I’ve recently been engaging in climate science, the settled nature of it and the implications it has on politics.
For me, my take remains the same:
CO2 is a green house gas
Man contributes to increasing levels of CO2
Green house gases contribute to a warming world
Man has warmed the world more than it otherwise would have.
I am not convinced of catastrophic global warming. Neither are 97% of the world’s scientists. In fact, the IPCC itself states:
The climate system is a coupled non-linear chaotic system, and therefore the long-term prediction of future climate states is not possible.
Most skeptics I know and read are of the same position. We agree that the world is warming, that man is contributing but doubt the degree and future catastrophic consequences – the science isn’t in.
You would think such a position could easily be mainstream. Admitting past actions and waiting for the science to come in on future actions. But we’re dealing with the Left here, a group of people completely unhinged from reality. For evidence, ask yourself, given that climate science is complex and that we admit to not knowing all there is to know, look at two groups of people.
One group is made up of a population totally and completely in lock step. Not one member of the group doubts the group thought and not one member votes against this group thought.
The second group is made up of diverse opinions. There is debate. There is an element of open mindedness. Politicians in this second group do not vote in a block.
The first group are made up of folks on the left – they claim they believe in science. They don’t. They believe in the near religion of man made catastrophic global warming. The second group is made up of those on the right.
We believe in science.
As evidence of this fact, we were given a demonstration this week:
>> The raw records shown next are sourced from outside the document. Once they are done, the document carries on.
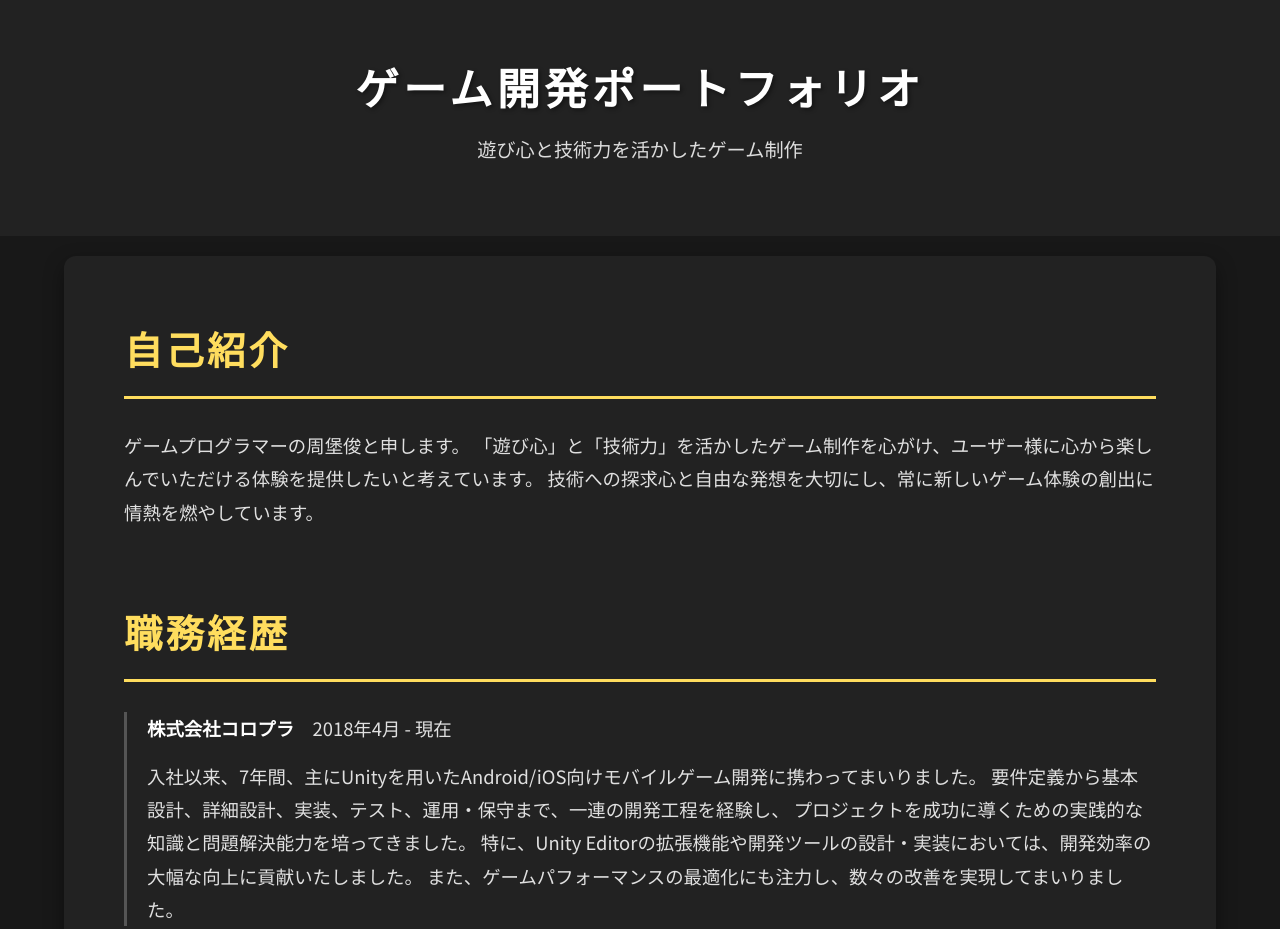
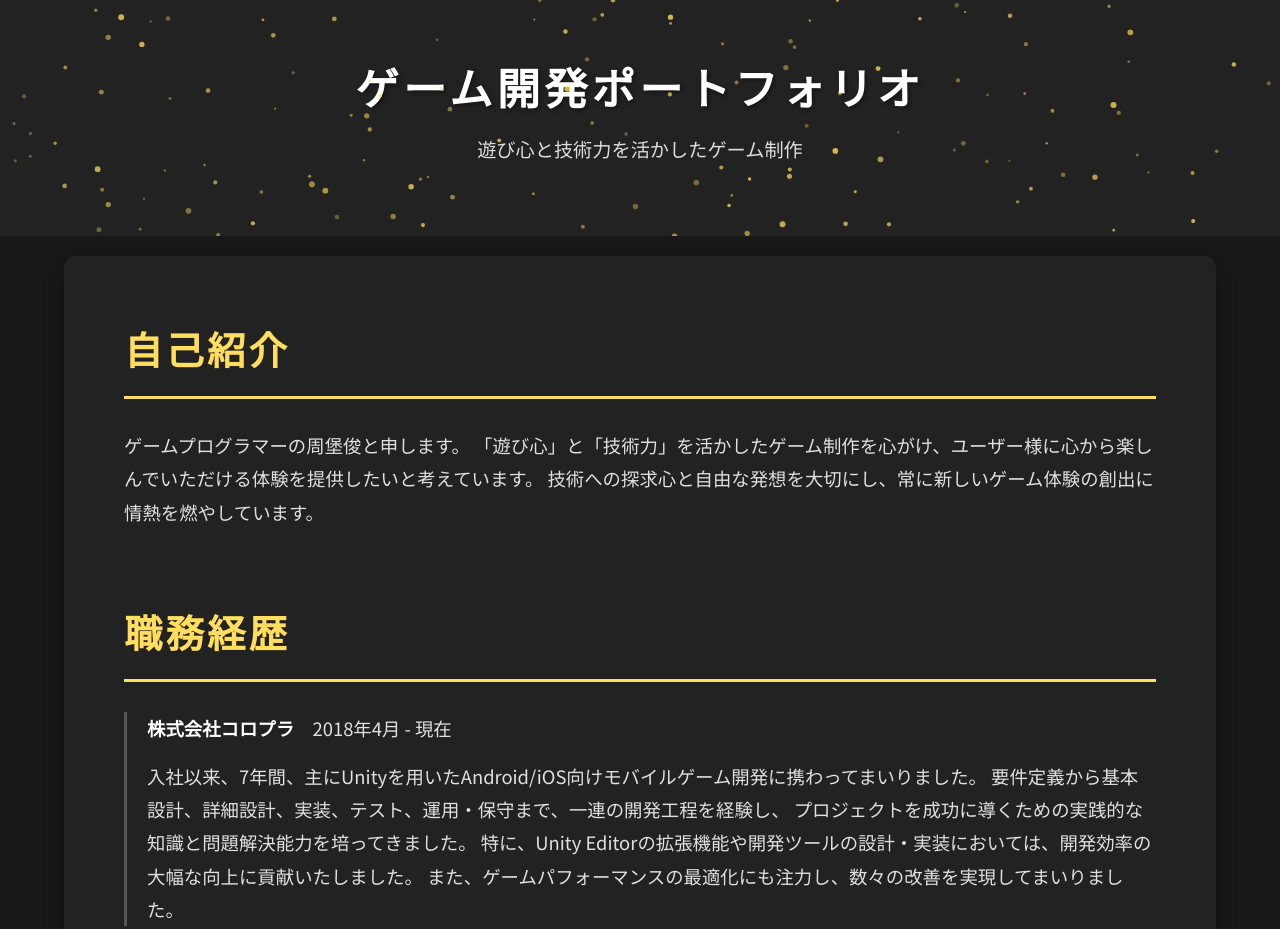
Before and after one commit to dklaputa/dklaputa.github.io, a plain HTML site: page index.html in a window 1280 px wide. Shown: the top 929 px of the page. Drawn offline with Linux system fonts and the light colour scheme.

Commit message:
head fix

```diff
--- a/index.html
+++ b/index.html
@@ -578,6 +578,7 @@
         document.addEventListener('DOMContentLoaded', () => {
             const canvas = document.getElementById('headerCanvas');
             const ctx = canvas.getContext('2d');
+            const header = document.querySelector('header');
             canvas.width = window.innerWidth;
             canvas.height = header.offsetHeight;
 
```
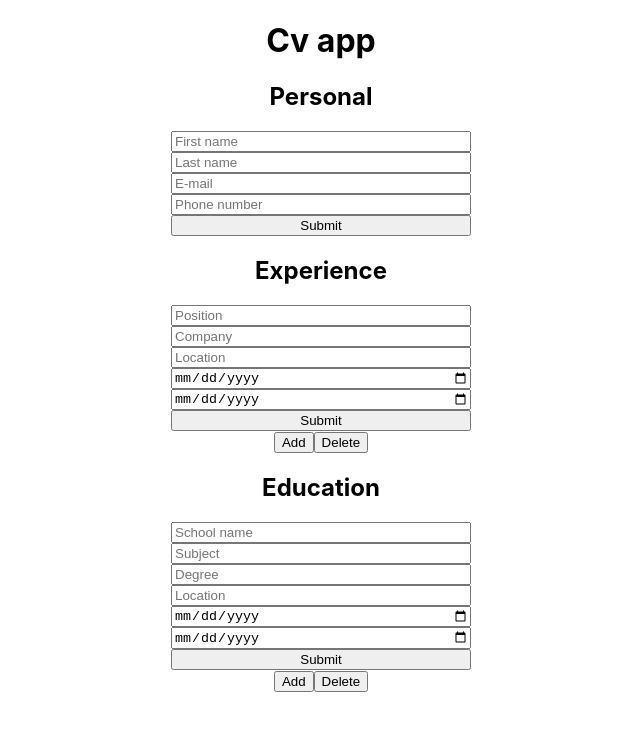
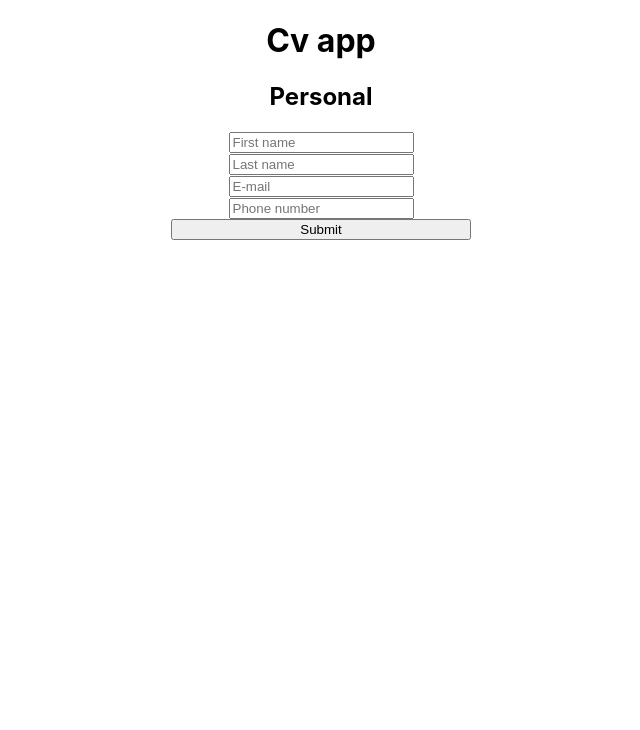
Before and after one commit to Vienio99/cv-app, a React (Create React App) app: page / in a window 1280 px wide. Shown: the top 730 px of the page, without its empty margins (319-959 px from the left). Built offline with nearby package versions, Linux system fonts and the light colour scheme.

Commit message:
introduced new components like Form and Submitted to make sections clearer

```diff
--- a/src/App.js
+++ b/src/App.js
@@ -1,56 +1,9 @@
 import React, { Component } from 'react'
-import Section from './Components/Section.js'
+import Sections from './Components/Sections.js'
 import Header from './Components/Header.js'
 
 class App extends Component {
-  constructor (props) {
-    super(props)
-
-    this.state = {
-      sectionList: ['experience', 'education']
-    }
-
-    this.handleAdd = this.handleAdd.bind(this)
-    this.handleDelete = this.handleDelete.bind(this)
-  }
-
-  handleAdd (section) {
-    if (section === 'experience') {
-      this.setState({
-        sectionList: [section, ...this.state.sectionList]
-      })
-    } else {
-      this.setState({
-        sectionList: [...this.state.sectionList, section]
-      })
-    }
-  }
-
-  handleDelete (key) {
-    const newSectionList = this.state.sectionList.slice()
-    newSectionList.splice(key, 1)
-    console.log(newSectionList)
-    this.setState({
-      sectionList: newSectionList
-    })
-  }
-
   render () {
-    const { handleAdd, handleDelete } = this
-    const { sectionList } = this.state
-    const elementsList = []
-    for (let i = 0; i < sectionList.length; i++) {
-      const section = sectionList[i]
-      const upperCaseSection = section.charAt(0).toUpperCase() + section.slice(1)
-      elementsList.push(
-        <div className={section} key={i}>
-          <h2>{upperCaseSection}</h2>
-          <Section sectionName={section} />
-          <button type='button' onClick={() => handleAdd(section)}>Add</button>
-          <button type='button' onClick={() => handleDelete(i)}>Delete</button>
-        </div>
-      )
-    }
     return (
       <div className='content'>
         <Header />
@@ -58,9 +11,8 @@ class App extends Component {
           <div className='sections'>
             <div className='personal'>
               <h2>Personal</h2>
-              <Section sectionName='personal' />
+              <Sections />
             </div>
-            {elementsList}
           </div>
         </main>
       </div>
--- a/src/Components/Section.js
+++ /dev/null
@@ -1,110 +0,0 @@
-import React, { Component } from 'react'
-import uniqid from 'uniqid'
-
-class Section extends Component {
-  constructor (props) {
-    super(props)
-    this.state = {
-      personal: {
-        isEdited: true,
-        firstName: { text: '', type: 'text', title: 'First name' },
-        lastName: { text: '', type: 'text', title: 'Last name' },
-        email: { text: '', type: 'email', title: 'E-mail' },
-        phoneNumber: { text: '', type: 'number', title: 'Phone number' }
-      },
-      experience: {
-        isEdited: true,
-        position: { text: '', type: 'text', title: 'Position' },
-        company: { text: '', type: 'text', title: 'Company' },
-        location: { text: '', type: 'text', title: 'Location' },
-        startDate: { text: '', type: 'date', title: 'Start date' },
-        endDate: { text: '', type: 'date', title: 'End date' }
-      },
-      education: {
-        isEdited: true,
-        schoolName: { text: '', type: 'text', title: 'School name' },
-        subject: { text: '', type: 'text', title: 'Subject' },
-        degree: { text: '', type: 'text', title: 'Degree' },
-        location: { text: '', type: 'text', title: 'Location' },
-        startDate: { text: '', type: 'date', title: 'Start date' },
-        endDate: { text: '', type: 'date', title: 'End date' }
-      }
-    }
-
-    this.handleSubmit = this.handleSubmit.bind(this)
-    this.handleChange = this.handleChange.bind(this)
-  }
-
-  handleSubmit (e) {
-    e.preventDefault()
-    const section = this.props.sectionName
-    if (this.state[section].isEdited) {
-      this.setState({ [section]: { ...this.state[section], isEdited: false } })
-    } else {
-      this.setState({ [section]: { ...this.state[section], isEdited: true } })
-    }
-  }
-
-  handleChange (e) {
-    e.preventDefault()
-    const value = e.target.value
-    const field = e.target.name
-    const section = this.props.sectionName
-    this.setState({
-      [section]: {
-        ...this.state[section],
-        [field]: {
-          ...this.state[section][field], text: value
-        }
-      }
-    })
-  }
-
-  render () {
-    const { handleSubmit, handleChange } = this
-    const { sectionName } = this.props
-    const inputFields = []
-    const paraFields = []
-    const section = this.state[sectionName]
-    for (const fieldName in this.state[sectionName]) {
-      if (fieldName !== 'isEdited') {
-        if (section.isEdited) {
-          inputFields.push(
-            <input
-              type={section[fieldName].type}
-              name={fieldName}
-              section={sectionName}
-              placeholder={section[fieldName].title}
-              value={section[fieldName].text}
-              onChange={handleChange}
-              className='field'
-            />
-          )
-        } else {
-          paraFields.push(
-            <p key={uniqid()}>{section[fieldName].title}: {section[fieldName].text}</p>
-          )
-        }
-      }
-    }
-    if (section.isEdited) {
-      return (
-        <div>
-          <form className='forms' onSubmit={handleSubmit}>
-            {inputFields}
-            <input type='submit' />
-          </form>
-        </div>
-      )
-    } else {
-      return (
-        <div>
-          {paraFields}
-          <button type='button' value='Edit' name={sectionName} onClick={handleSubmit}>Edit</button>
-        </div>
-      )
-    }
-  }
-}
-
-export default Section
--- /dev/null
+++ b/src/Components/Sections.js
@@ -0,0 +1,44 @@
+import React, { Component } from 'react'
+import Personal from './Sections/Personal'
+
+class Sections extends Component {
+  constructor (props) {
+    super(props)
+
+    this.state = {
+      sectionList: ['experience', 'education']
+    }
+
+    this.handleAdd = this.handleAdd.bind(this)
+    this.handleDelete = this.handleDelete.bind(this)
+  }
+
+  handleAdd (section) {
+    if (section === 'experience') {
+      this.setState({
+        sectionList: [section, ...this.state.sectionList]
+      })
+    } else {
+      this.setState({
+        sectionList: [...this.state.sectionList, section]
+      })
+    }
+  }
+
+  handleDelete (key) {
+    const newSectionList = this.state.sectionList.slice()
+    newSectionList.splice(key, 1)
+    console.log(newSectionList)
+    this.setState({
+      sectionList: newSectionList
+    })
+  }
+
+  render () {
+    return (
+      <Personal />
+    )
+  }
+}
+
+export default Sections
--- /dev/null
+++ b/src/Components/Sections/Form.js
@@ -0,0 +1,31 @@
+import React, { Component } from 'react'
+
+class Form extends Component {
+  render () {
+    const inputFields = []
+    const { fields } = this.props
+    for (const field in fields) {
+      if (field !== 'isEdited') {
+        inputFields.push(
+          <input
+            type={fields[field].type}
+            name={field}
+            section='personal'
+            placeholder={fields[field].title}
+            value={fields[field].text}
+            onChange={this.props.handleChange}
+            className='field'
+            key=''
+          />
+        )
+      }
+    }
+    return (
+      <div>
+        {inputFields}
+      </div>
+    )
+  }
+}
+
+export default Form
--- a/src/Components/Sections/Personal.js
+++ b/src/Components/Sections/Personal.js
@@ -1,65 +1,53 @@
 import React, { Component } from 'react'
+import Form from './Form.js'
+import Submitted from './Submitted.js'
 
 class Personal extends Component {
   constructor (props) {
     super(props)
 
     this.state = {
-      fields: {
       isEdited: true,
       firstName: { text: '', type: 'text', title: 'First name' },
       lastName: { text: '', type: 'text', title: 'Last name' },
       email: { text: '', type: 'email', title: 'E-mail' },
       phoneNumber: { text: '', type: 'number', title: 'Phone number' }
     }
+    this.handleChange = this.handleChange.bind(this)
+    this.handleSubmit = this.handleSubmit.bind(this)
   }
-    this.handleChange = this.handleAdd.bind(this)
+
+  handleSubmit (e) {
+    e.preventDefault()
+    if (this.state.isEdited) {
+      this.setState({ ...this.state, isEdited: false })
+    } else {
+      this.setState({ ...this.state, isEdited: true })
+    }
   }
 
   handleChange (e) {
     e.preventDefault()
     const value = e.target.value
     const field = e.target.name
+    console.log(field)
     this.setState({
-      fields: {
-        ...this.state.fields,
+      ...this.state,
       [field]: {
         ...this.state[field], text: value
-        }
       }
     })
   }
 
-  handleSubmit (e) {
-    e.preventDefault()
-    const fields = this.state.fields
-    if (fields.isEdited) {
-      this.setState({ fields: { ...this.state.fields, isEdited: false } })
-    } else {
-      this.setState({ fields: { ...this.state.fields, isEdited: true } })
-    }
-  }
-
   render () {
-    const { fields } = this.state
+    const fields = this.state
     const { handleChange, handleSubmit } = this
     if (fields.isEdited) {
       return (
         <div>
           <form className='forms' onSubmit={handleSubmit}>
             <div>
-              {fields.map(field =>
-                <input
-                  type={field.type}
-                  name={field}
-                  section='personal'
-                  placeholder={field.title}
-                  value={field.text}
-                  onChange={handleChange}
-                  className='field'
-                  key=''
-                />
-              )}
+              <Form fields={fields} handleChange={handleChange} />
             </div>
             <input type='submit' />
           </form>
@@ -68,9 +56,7 @@ class Personal extends Component {
     } else {
       return (
         <div>
-          {fields.map(field =>
-            <p key=''>{field}: {field.text}</p>
-          )}
+          <Submitted fields={fields} />
           <button type='button' value='Edit' name='personal' onClick={handleSubmit}>Edit</button>
         </div>
       )
--- /dev/null
+++ b/src/Components/Sections/Submitted.js
@@ -0,0 +1,23 @@
+import React, { Component } from 'react'
+
+class Submitted extends Component {
+  render () {
+    const submittedFields = []
+    const { fields } = this.props
+    for (const field in fields) {
+      if (field !== 'isEdited') {
+        submittedFields.push(
+          <p key=''>{fields[field].title}: {fields[field].text}</p>
+        )
+      }
+    }
+
+    return (
+      <div>
+        {submittedFields}
+      </div>
+    )
+  }
+}
+
+export default Submitted
```
Also changed, not shown: src/Components/Sections/Education.js (+59 -0 lines), src/Components/Sections/Experience.js (+29 -4 lines). Lines whose indentation alone changed are shown as unchanged.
In the latest sign of what some see as growing rigidity of thought among American liberals, new New York Times columnist Bret Stephens has been skewered online by readers of the paper for his first column. The subject of that column was a growing rigidity of thought among American liberals.
In a recognition of how serious the situation had become, executive editor Dean Baquet appeared on CNN’s Reliable Sources on Sunday morning, asking host Brian Stelter, “Didn’t we learn from this past election that our goal should be to understand different views?”
Apparently not. It’s unclear how many people have dropped their subscriptions over Stephens column, and how much of the outrage was amplified by social media. Either way, the anger is a sign of a deeper struggle on the American left over what, exactly, are the core values of the Democratic Party. There are many competitors: identity politics, wage equality, reproductive choice, renewable energy. Which are central, and which can be treated as ancillary concerns? Liberals are painfully, publicly asking themselves that question.
Liberals are cancelling their subscription to the New York Times becuase they are forced to share ideas in their safe space.
Tolerant left indeed.